Ernst Ehregott Goetze was born September 15, 1843 and died December 11, 1936.
Daughters, Lina Rose (1/26/1883-6/21/1978) and Frieda Martha (5/28/1889-12/7/1986) are buried near their dad in nearby Highland Cemetery.
It was a Friday, and someone asked me what I had planned for Saturday. My answer was….going to the dump. Wasn’t that what everyone did Saturday morning? Not anymore, I guess. But being “old school,” that’s what was on my agenda to start the day. One of my earlier memories of living in Underhill was going to the dump. We did have a burning barrel, but you also needed to go to the dump, and this was before plastic bags were popular. The first Green Up Day had paper bags to use. I still have one in the cellar. Folks with enough land usually had their own dumps. There are a few on our property. One even has a few old car parts and a rusty car body.
Going to the dump one morning shortly after we moved to Underhill, I met Ellie Cook, who was to become a good friend. She had a pickup truck with a dump body. Boy, was I envious! Our dump consisted of a bank where you threw your trash over the edge. People would go to the dump and shoot rats, popular sport back then. Every once in a while, there would be a fire and all the fire engines (trucks?) would head to the Dump Road to put the fire out. If you heard the fire whistle, if it wasn’t Tuesday at 7:00, chances are they were headed to the dump.
I think our oldest daughter’s first word was “garbage,” and when Gael’s grandmother would come to visit when she was in her 80s and 90s, she always liked to ride along with us to the dump. In the late 80s, the selectboard was looking for someone to operate the bulldozer at the new dump location. By then, the dump had moved
further up Dump Road and the garbage had to be buried. Knowing Gael could operate a bulldozer, he was asked if he could help until the town found someone permanent to do the job. He offered, and then every Saturday he would head to the dump with his truck. Like many of you, he collected stuff and brought things home that he could use. He eventually left the pickup truck home and started taking the Diamond T truck.
A few months turned into a few years and the dump began being a gathering place for the locals. Arsen Potvin, or was it Marcel LeGrand, would bring a six-pack of beer and Ed Farmer would bring lunch. Wendell Metcalf was always there too. Gael would hang the American flag from a tree when he got there. And he started a
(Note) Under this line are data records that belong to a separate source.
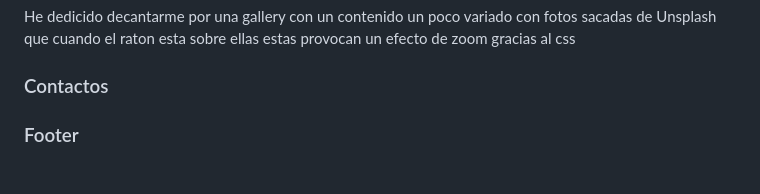
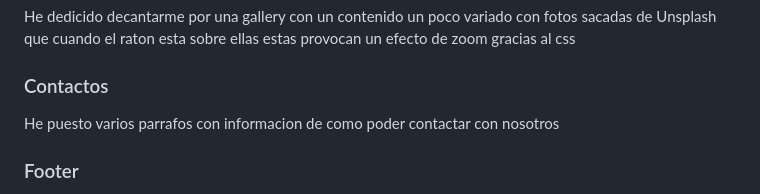
Before and after one commit to aantoniolorenzoo/ProyectoFinal, a Markdown page: README.md, the part around the change. Rendered like a GitHub page.

```diff
--- a/README.md
+++ b/README.md
@@ -47,7 +47,7 @@ de la pescaderia </p>
 <h3>Gallery</h3>
 <p>He dedicido decantarme por una gallery con un contenido un poco variado con fotos sacadas de Unsplash que cuando el raton esta sobre ellas estas provocan un efecto de zoom gracias al css</p>
 <h3>Contactos </h3>
-<p></p>
+<p>He puesto varios parrafos con informacion de como poder contactar con nosotros</p>
 <h3>Footer</h3>
 <p>En el Footer hay un grid de 4  con una columna para contactos otro para redes sociales con dos botones sacados de Neumorphism , otra con una foto de maps ya que por mas que lo he intentado no me dejado insertar un maps a tiempo real y una ultima section con una "repeticion de barra de navegacion" y un modal botton de cookies </p>
 
```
garden where people who were getting rid of lawn ornaments and bits of outdoor things could place them. I think it was even fenced in. This is where a great deal of recycling happened. Recycling…….something people have been doing for generations!
Eventually the town dumps had to close in the early 90s, I think. The rats scattered all over town and people moved on to the newer ways of getting rid of garbage. Many people have their trash picked up at their house for a fee or go to the recycling centers. In Underhill, there is a fellow who has a location on Route 15 in Jericho called At Your Disposal. He is open on Saturday mornings from 8 – 12. He has three dumpsters: one for recycling, one for trash, and one for metal. He has a place for food scraps too. He has lived in Underhill for a long time and knows everyone. Going there is almost a social event, like the old days. I get to visit him and anyone else that happens by, and if there is a bit of gossip to hear or pass along, that’s all good too. Gerry Adams is always there with a bag of cookies made by his wife Sue to give to Nate.
So, to answer someone’s question What am I doing Saturday morning? You will find me at the dump, and I’ll check out what has been tossed into the metal dumpster. You never know what good stuff has been discarded by a neighbor. And WDEV even has a radio program Saturday morning called….”Music to Go to the Dump By.”